Thursday, May 13, 2010
Surfing in Britain.
Secretly I've always thought that belly boarding is far more dignified than bodyboarding. It has tradition and style, I even fancy some of the threads...people don't know what old skool really is.
There's a historical stir for surfing in Kernow at present, originally I'd put it down to a wave drought of epic proportions...it was winter last time I saw a wave.
English Jews of the 1920's who'd be surfing Cornwall on their belly boards, apparently by 1929 they'd seen some pretty grainy footage of Australians surfing standing up instead of prone and knocked themselves up a board or two. They gunned it down from the base in Hove with their new shred sticks wrapped in cloth and hacked buckets out of fistral beach.
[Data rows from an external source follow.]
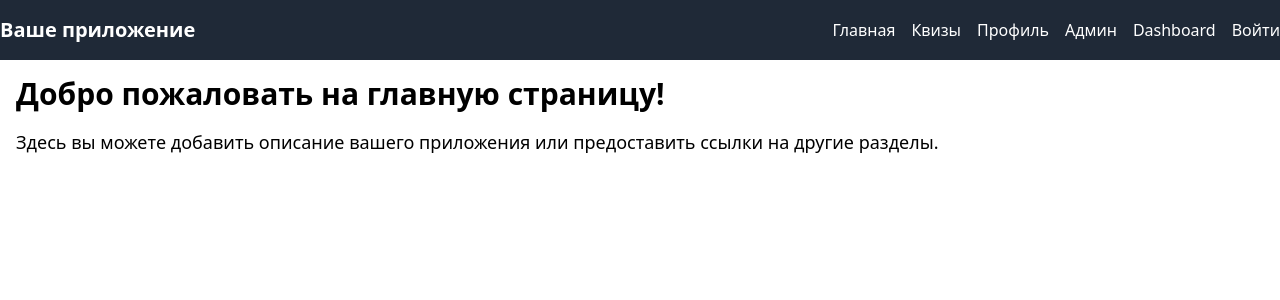
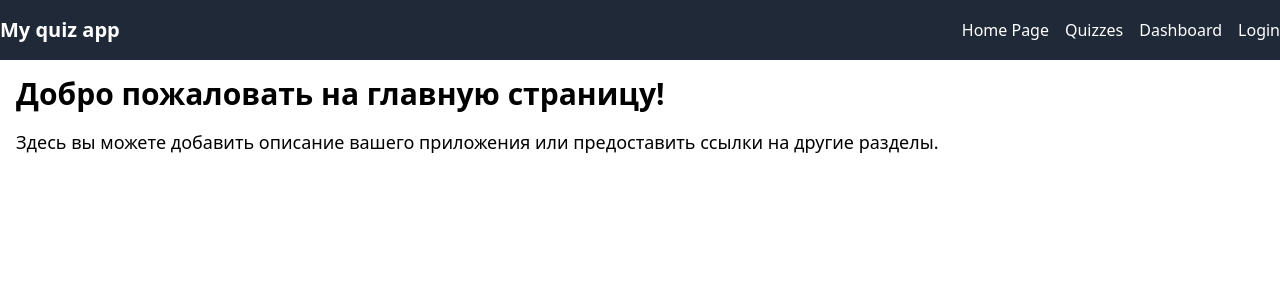
Before and after one commit to Aninok92/quiz-app, a React (Create React App) app: page / in a window 1280 px wide. Shown: the top 300 px of the page. Built offline with nearby package versions, Linux system fonts and the light colour scheme.

Commit message:
Move Login/Logout buttons to Header component

```diff
--- a/src/components/Header/Header.tsx
+++ b/src/components/Header/Header.tsx
@@ -1,32 +1,70 @@
-import { Link } from 'react-router-dom';
+import React, { useState } from 'react';
+import { Link, useNavigate } from 'react-router-dom';
+import { useDispatch, useSelector } from 'react-redux';
+import { RootState } from '../../redux/store';
+import { logout } from '../../redux/userSlice';
+import DropdownMenu from '../DropdownMenu/DropdownMenu';
 
-const Header = () => {
+const Header: React.FC = () => {
+  const dispatch = useDispatch();
+  const navigate = useNavigate();
+  const isAuthenticated = useSelector((state: RootState) => state.user.isLoggedIn);
+  const username = useSelector((state: RootState) => state.user.username);
+  const [showDropdown, setShowDropdown] = useState(false);
+
+  const handleLogout = () => {
+    dispatch(logout());
+    navigate('/');
+  };
+
+  const toggleDropdown = () => {
+    setShowDropdown(!showDropdown);
+  };
+
   return (
     <header className="bg-gray-800 py-4">
       <div className="container mx-auto flex justify-between items-center">
         <div>
-          <h1 className="text-white text-xl font-bold">Ваше приложение</h1>
+          <h1 className="text-white text-xl font-bold">My quiz app</h1>
         </div>
         <nav>
           <ul className="flex space-x-4">
             <li>
-              <Link to="/" className="text-white hover:text-gray-300">Главная</Link>
+              <Link to="/" className="text-white hover:text-gray-300">Home Page</Link>
             </li>
             <li>
-              <Link to="/quizzes" className="text-white hover:text-gray-300">Квизы</Link>
-            </li>
-            <li>
-              <Link to="/profile" className="text-white hover:text-gray-300">Профиль</Link>
-            </li>
-            <li>
-              <Link to="/admin" className="text-white hover:text-gray-300">Админ</Link>
+              <Link to="/quizzes" className="text-white hover:text-gray-300">Quizzes</Link>
             </li>
             <li>
               <Link to="/dashboard" className="text-white hover:text-gray-300">Dashboard</Link>
             </li>
-            <li>
-              <a href="#" className="text-white hover:text-gray-300">Войти</a>
-            </li>
+            {isAuthenticated ? (
+              <li className="relative">
+                <div
+                  className="text-white cursor-pointer"
+                  onClick={toggleDropdown}
+                >
+                  Welcome, {username}
+                </div>
+                {showDropdown && (
+                  <div onMouseLeave={() => setShowDropdown(false)}>
+                    <DropdownMenu>
+                      <button
+                        onClick={handleLogout}
+                        className="block px-4 py-2 text-gray-800 hover:bg-gray-200 w-full text-left"
+                      >
+                        Logout
+                      </button>
+                      {/* Add more items here */}
+                    </DropdownMenu>
+                  </div>
+                )}
+              </li>
+            ) : (
+              <li>
+                <Link to="/login" className="text-white hover:text-gray-300">Login</Link>
+              </li>
+            )}
           </ul>
         </nav>
       </div>
--- /dev/null
+++ b/src/components/LoginPage/LoginPage.tsx
@@ -0,0 +1,41 @@
+import { useState } from 'react';
+import { useDispatch } from 'react-redux';
+import { useNavigate } from 'react-router-dom';
+import { login } from '../../redux/userSlice';
+
+const LoginPage: React.FC = () => {
+    const [username, setUsername] = useState('');
+    const [password, setPassword] = useState(''); // Имитация поля пароля
+    const dispatch = useDispatch();
+    const navigate = useNavigate();
+
+    const handleLogin = () => {
+      dispatch(login(username));
+      navigate('/dashboard');
+    };
+
+    return (
+      <div className="container mx-auto p-4">
+        <h1 className="text-3xl font-bold mb-4">Login</h1>
+        <input
+          type="text"
+          value={username}
+          onChange={(e) => setUsername(e.target.value)}
+          placeholder="Username"
+          className="mb-4 p-2 border"
+        />
+        <input
+          type="password"
+          value={password}
+          onChange={(e) => setPassword(e.target.value)}
+          placeholder="Password"
+          className="mb-4 p-2 border"
+        />
+        <button onClick={handleLogin} className="py-2 px-4 bg-blue-500 text-white">
+          Login
+        </button>
+      </div>
+    );
+  };
+
+  export default LoginPage;
```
Some old dear in Cambridgeshire found the video footage knocking around in her attic and the good old boys down at the British Surfing Museum lovingly restored it.
Eventually the jewish surfing community decided that stopping Europe's number one anti Semitist was more important and whilst away fighting the Bosh bastards, someone nicked the boards out of their back garden....(just like my Bic, when I was in the USA last month).....a tragic lose to our surfing heritage.
What puzzled me more was that Peru started surfing in the 1940's on the back of Carlos Drogny's return from Hawaii, Australia started surfing in 1915 with the visit of Duke Kahanamoku and California in 1885 with Hawaiian princes bringing their presence to bare. That suggests to me that Britain was one of the first surfing nations, and kicks France's claims of surfing first in Europe into the garlic patch, not only that, but I put it thus: Britain was the first surfing nation of the modern era that used deduction and innovation instead of a mentoring system to develop wave riding as we know it. No one came here and showed us what to do.
Excuse my slight xenophobic over tones: I'm trying to fit in with the new Tory led government which has begin to lead our nation.
I'm led to believe that a book and film will be available soon regarding this foray into British surfing history.
Posted by Edward Lockyer at 3:01 AM